What you should do
Lines with the word "https" in them must be copied from the records below.

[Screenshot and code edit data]
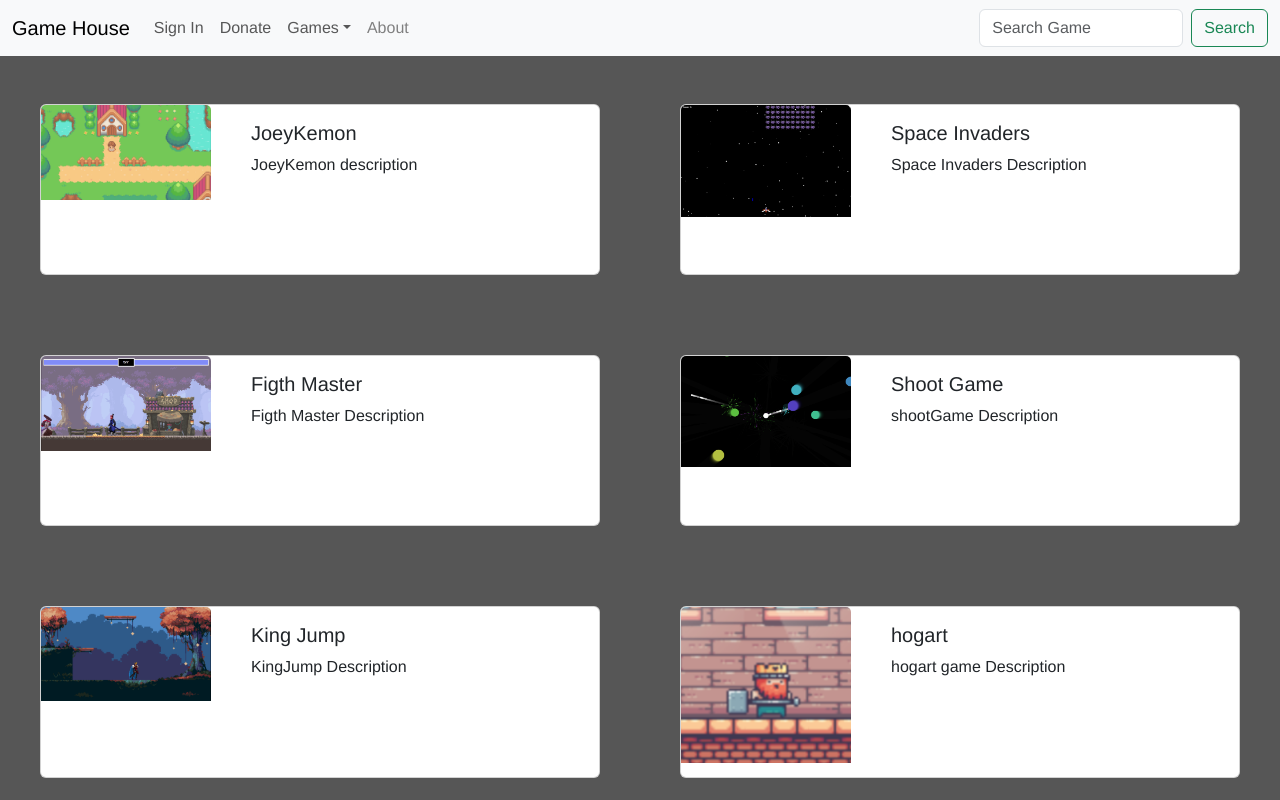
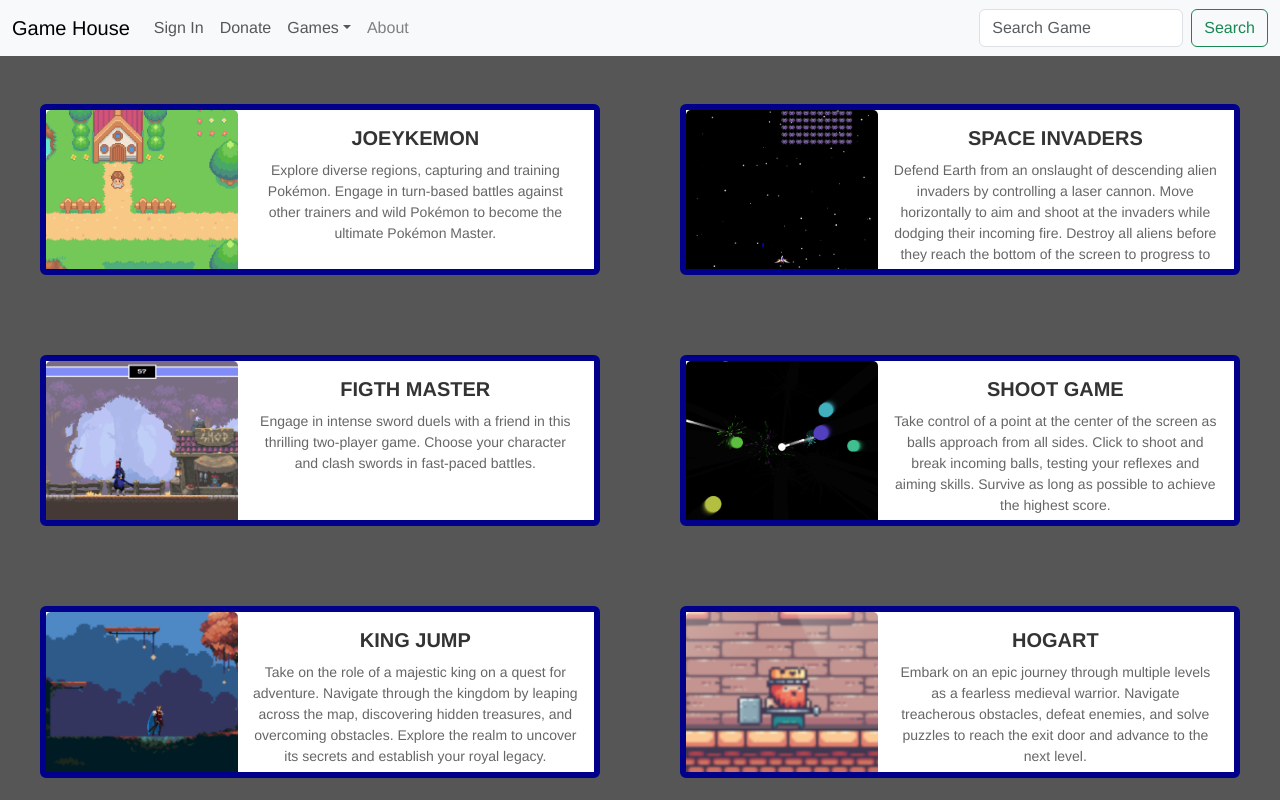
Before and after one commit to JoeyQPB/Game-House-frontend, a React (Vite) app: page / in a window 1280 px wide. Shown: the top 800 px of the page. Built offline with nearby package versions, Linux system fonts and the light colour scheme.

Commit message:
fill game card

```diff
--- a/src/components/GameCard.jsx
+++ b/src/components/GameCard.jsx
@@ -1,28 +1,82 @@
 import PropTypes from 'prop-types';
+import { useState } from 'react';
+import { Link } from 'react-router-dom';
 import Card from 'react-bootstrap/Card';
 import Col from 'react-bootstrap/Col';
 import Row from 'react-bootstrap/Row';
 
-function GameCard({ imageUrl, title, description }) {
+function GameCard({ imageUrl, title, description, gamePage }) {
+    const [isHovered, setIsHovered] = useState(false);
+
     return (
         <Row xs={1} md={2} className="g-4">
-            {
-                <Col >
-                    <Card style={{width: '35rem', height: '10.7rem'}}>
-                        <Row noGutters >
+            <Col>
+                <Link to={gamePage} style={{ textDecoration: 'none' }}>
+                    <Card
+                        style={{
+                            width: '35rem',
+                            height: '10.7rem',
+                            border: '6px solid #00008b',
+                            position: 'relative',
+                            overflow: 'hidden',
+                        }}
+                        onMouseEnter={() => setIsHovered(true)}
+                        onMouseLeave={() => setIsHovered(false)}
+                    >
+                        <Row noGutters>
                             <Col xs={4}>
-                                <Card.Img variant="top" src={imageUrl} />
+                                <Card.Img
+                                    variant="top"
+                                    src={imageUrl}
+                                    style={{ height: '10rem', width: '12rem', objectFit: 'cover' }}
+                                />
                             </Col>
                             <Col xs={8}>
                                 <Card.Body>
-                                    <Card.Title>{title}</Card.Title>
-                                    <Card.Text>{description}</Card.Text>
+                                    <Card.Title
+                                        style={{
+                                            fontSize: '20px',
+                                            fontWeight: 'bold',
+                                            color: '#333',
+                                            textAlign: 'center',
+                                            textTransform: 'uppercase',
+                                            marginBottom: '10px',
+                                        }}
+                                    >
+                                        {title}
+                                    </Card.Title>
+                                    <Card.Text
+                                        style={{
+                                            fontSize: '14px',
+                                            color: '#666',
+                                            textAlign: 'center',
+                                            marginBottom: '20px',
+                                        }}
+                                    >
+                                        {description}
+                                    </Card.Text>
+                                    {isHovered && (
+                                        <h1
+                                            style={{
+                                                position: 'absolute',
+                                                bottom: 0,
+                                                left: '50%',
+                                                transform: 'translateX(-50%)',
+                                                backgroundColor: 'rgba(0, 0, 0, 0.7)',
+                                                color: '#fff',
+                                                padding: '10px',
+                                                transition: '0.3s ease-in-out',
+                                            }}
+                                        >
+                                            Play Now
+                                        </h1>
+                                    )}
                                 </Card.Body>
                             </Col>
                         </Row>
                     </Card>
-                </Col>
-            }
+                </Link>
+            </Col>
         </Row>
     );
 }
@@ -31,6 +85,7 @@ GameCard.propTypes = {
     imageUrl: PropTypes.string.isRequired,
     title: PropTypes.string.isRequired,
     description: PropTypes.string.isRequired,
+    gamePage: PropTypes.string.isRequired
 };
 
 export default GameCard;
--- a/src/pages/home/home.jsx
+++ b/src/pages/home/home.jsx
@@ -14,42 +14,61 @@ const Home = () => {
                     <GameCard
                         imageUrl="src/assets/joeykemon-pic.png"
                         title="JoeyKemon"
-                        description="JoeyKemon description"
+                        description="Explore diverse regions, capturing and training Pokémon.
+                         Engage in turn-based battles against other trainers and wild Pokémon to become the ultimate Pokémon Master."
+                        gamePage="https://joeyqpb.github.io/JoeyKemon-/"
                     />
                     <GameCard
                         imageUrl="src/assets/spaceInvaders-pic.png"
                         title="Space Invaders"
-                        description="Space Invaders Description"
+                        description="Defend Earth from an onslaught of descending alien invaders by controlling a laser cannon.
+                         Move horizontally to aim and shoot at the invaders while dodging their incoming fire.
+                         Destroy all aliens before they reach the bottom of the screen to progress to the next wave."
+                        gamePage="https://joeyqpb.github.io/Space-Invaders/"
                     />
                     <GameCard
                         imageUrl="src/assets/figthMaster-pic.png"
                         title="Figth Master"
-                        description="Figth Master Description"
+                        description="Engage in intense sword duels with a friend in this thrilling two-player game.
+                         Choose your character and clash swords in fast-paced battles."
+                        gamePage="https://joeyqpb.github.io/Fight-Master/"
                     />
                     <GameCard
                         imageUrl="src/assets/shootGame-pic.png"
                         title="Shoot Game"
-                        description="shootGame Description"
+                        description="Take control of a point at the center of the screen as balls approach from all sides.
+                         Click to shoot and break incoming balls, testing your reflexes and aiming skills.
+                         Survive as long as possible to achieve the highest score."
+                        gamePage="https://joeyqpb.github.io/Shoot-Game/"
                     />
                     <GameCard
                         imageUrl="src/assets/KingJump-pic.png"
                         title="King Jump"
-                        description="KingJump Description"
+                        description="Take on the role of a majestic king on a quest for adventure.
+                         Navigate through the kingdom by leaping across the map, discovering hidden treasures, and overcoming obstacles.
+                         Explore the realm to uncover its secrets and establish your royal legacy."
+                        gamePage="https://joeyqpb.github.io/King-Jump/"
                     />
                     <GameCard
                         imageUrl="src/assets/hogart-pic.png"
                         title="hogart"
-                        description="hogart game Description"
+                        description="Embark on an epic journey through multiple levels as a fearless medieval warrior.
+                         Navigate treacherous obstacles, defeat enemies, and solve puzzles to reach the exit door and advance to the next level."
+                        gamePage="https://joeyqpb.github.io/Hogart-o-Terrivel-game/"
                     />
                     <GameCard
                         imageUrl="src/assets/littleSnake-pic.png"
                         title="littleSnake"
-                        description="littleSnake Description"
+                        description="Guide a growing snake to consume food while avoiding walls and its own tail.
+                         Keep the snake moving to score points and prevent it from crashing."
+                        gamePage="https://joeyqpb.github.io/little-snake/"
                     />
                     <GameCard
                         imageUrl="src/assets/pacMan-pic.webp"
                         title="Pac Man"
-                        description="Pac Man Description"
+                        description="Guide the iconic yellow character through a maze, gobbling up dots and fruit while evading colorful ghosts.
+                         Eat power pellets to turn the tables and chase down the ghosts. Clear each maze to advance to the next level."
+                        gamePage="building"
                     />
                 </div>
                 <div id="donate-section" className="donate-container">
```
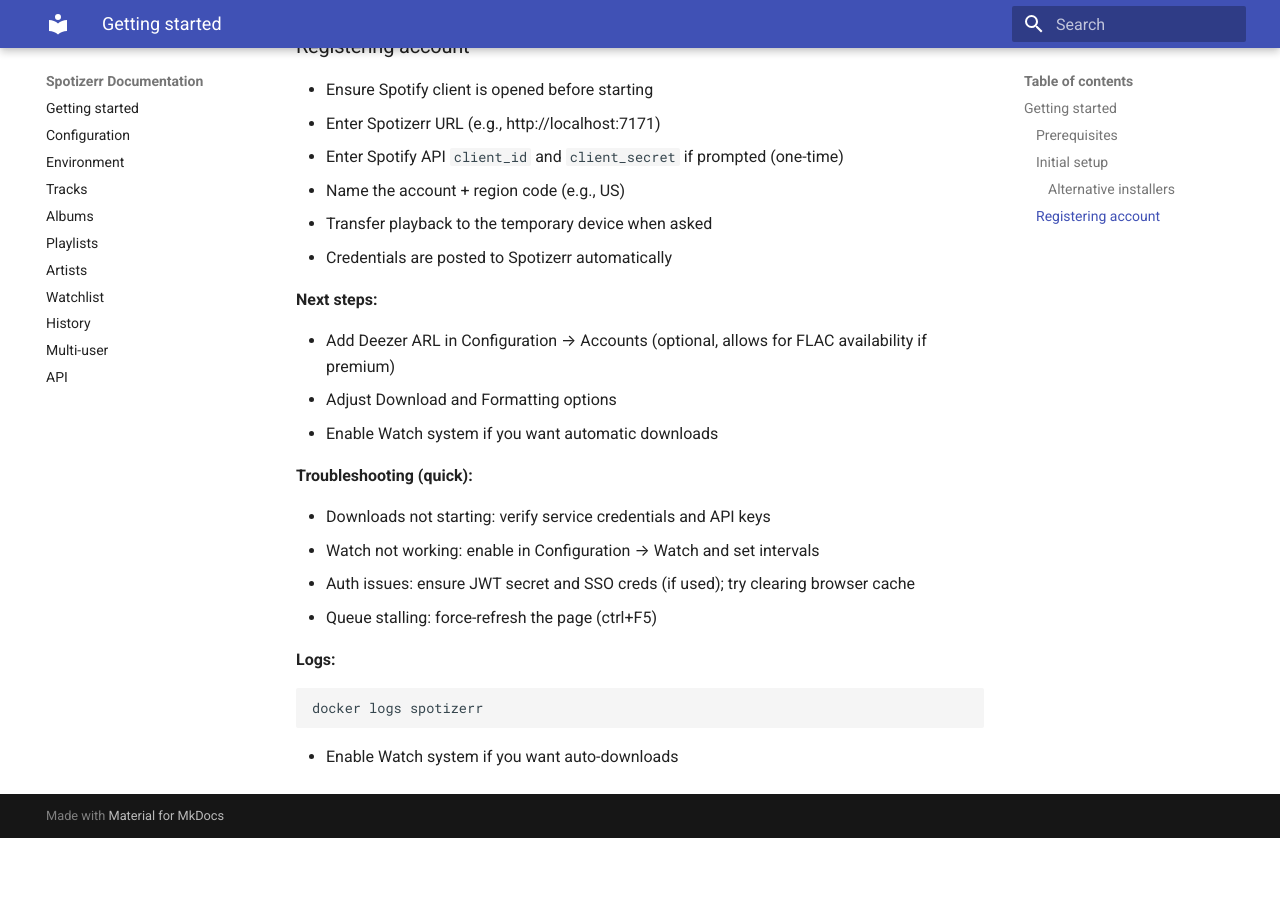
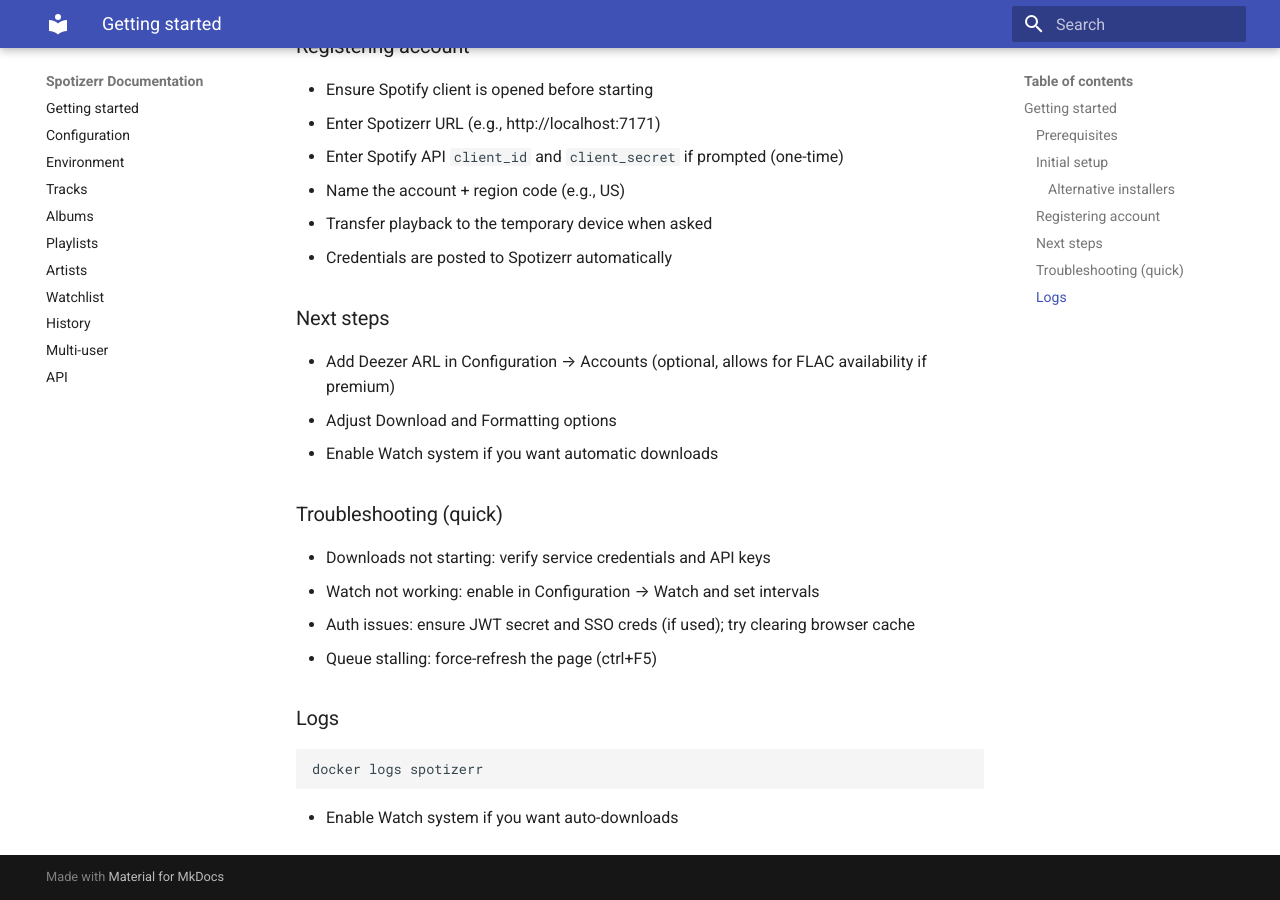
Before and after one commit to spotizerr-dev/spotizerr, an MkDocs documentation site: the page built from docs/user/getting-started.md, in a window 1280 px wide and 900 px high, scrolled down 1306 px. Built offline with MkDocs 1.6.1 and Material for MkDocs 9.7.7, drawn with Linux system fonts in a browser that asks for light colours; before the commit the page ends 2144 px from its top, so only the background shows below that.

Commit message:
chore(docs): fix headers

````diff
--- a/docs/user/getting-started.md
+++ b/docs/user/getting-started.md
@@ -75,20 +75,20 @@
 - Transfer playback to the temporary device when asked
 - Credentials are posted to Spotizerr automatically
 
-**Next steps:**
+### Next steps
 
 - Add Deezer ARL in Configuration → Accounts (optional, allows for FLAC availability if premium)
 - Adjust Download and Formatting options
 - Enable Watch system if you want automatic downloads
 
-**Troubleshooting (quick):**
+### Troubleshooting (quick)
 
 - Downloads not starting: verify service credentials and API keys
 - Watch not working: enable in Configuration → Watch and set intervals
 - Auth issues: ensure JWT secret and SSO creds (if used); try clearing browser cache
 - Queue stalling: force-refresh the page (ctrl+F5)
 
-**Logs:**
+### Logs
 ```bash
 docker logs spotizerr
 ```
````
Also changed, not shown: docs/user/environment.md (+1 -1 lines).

Written response
+                        gamePage="https://joeyqpb.github.io/JoeyKemon-/"
+                        gamePage="https://joeyqpb.github.io/Space-Invaders/"
+                        gamePage="https://joeyqpb.github.io/Fight-Master/"
+                        gamePage="https://joeyqpb.github.io/Shoot-Game/"
+                        gamePage="https://joeyqpb.github.io/King-Jump/"
+                        gamePage="https://joeyqpb.github.io/Hogart-o-Terrivel-game/"
+                        gamePage="https://joeyqpb.github.io/little-snake/"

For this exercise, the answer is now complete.